■ What to work on ■
Among the entries below, copy every line that carries the word "styles".

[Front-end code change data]

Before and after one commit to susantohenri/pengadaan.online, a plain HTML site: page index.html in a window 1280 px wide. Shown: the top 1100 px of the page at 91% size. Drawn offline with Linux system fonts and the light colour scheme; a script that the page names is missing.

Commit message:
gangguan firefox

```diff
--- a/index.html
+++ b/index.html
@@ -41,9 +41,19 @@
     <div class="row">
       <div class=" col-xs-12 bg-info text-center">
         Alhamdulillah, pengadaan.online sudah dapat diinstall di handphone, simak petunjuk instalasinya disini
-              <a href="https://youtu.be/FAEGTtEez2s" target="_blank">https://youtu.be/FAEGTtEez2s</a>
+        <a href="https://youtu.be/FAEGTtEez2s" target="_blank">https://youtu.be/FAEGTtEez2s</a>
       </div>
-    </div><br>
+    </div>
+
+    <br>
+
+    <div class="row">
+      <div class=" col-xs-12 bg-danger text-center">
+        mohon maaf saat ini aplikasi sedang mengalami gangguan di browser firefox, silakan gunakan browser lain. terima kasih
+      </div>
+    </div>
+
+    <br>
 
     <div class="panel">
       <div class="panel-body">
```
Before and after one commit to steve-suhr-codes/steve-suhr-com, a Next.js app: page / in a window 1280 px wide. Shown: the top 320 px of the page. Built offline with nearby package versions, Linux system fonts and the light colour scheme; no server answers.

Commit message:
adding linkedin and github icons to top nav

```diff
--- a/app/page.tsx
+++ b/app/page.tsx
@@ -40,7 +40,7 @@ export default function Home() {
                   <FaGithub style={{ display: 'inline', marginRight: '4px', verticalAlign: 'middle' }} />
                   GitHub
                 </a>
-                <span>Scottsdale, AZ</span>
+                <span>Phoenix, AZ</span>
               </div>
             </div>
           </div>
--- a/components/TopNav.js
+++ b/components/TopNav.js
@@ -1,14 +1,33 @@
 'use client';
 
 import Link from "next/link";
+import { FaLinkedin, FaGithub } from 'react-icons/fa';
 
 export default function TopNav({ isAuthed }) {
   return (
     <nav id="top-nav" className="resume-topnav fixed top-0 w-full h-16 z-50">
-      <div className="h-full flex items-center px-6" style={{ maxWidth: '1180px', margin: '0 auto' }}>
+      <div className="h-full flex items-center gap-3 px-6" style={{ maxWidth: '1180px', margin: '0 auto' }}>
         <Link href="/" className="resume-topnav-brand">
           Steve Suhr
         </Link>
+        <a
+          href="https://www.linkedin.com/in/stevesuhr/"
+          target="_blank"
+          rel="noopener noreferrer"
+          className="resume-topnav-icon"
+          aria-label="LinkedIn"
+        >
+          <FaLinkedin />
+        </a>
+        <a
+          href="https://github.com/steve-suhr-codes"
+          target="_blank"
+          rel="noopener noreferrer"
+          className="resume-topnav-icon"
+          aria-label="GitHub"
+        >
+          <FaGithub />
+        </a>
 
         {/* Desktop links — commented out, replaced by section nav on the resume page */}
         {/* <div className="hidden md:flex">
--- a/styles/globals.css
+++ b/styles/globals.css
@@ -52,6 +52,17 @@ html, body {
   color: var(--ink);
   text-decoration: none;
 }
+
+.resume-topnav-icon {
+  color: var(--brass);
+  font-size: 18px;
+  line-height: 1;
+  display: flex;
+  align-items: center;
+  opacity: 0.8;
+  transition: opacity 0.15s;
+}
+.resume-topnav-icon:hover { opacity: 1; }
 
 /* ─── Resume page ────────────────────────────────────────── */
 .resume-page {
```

■ Exercise solution ■
--- a/styles/globals.css
+++ b/styles/globals.css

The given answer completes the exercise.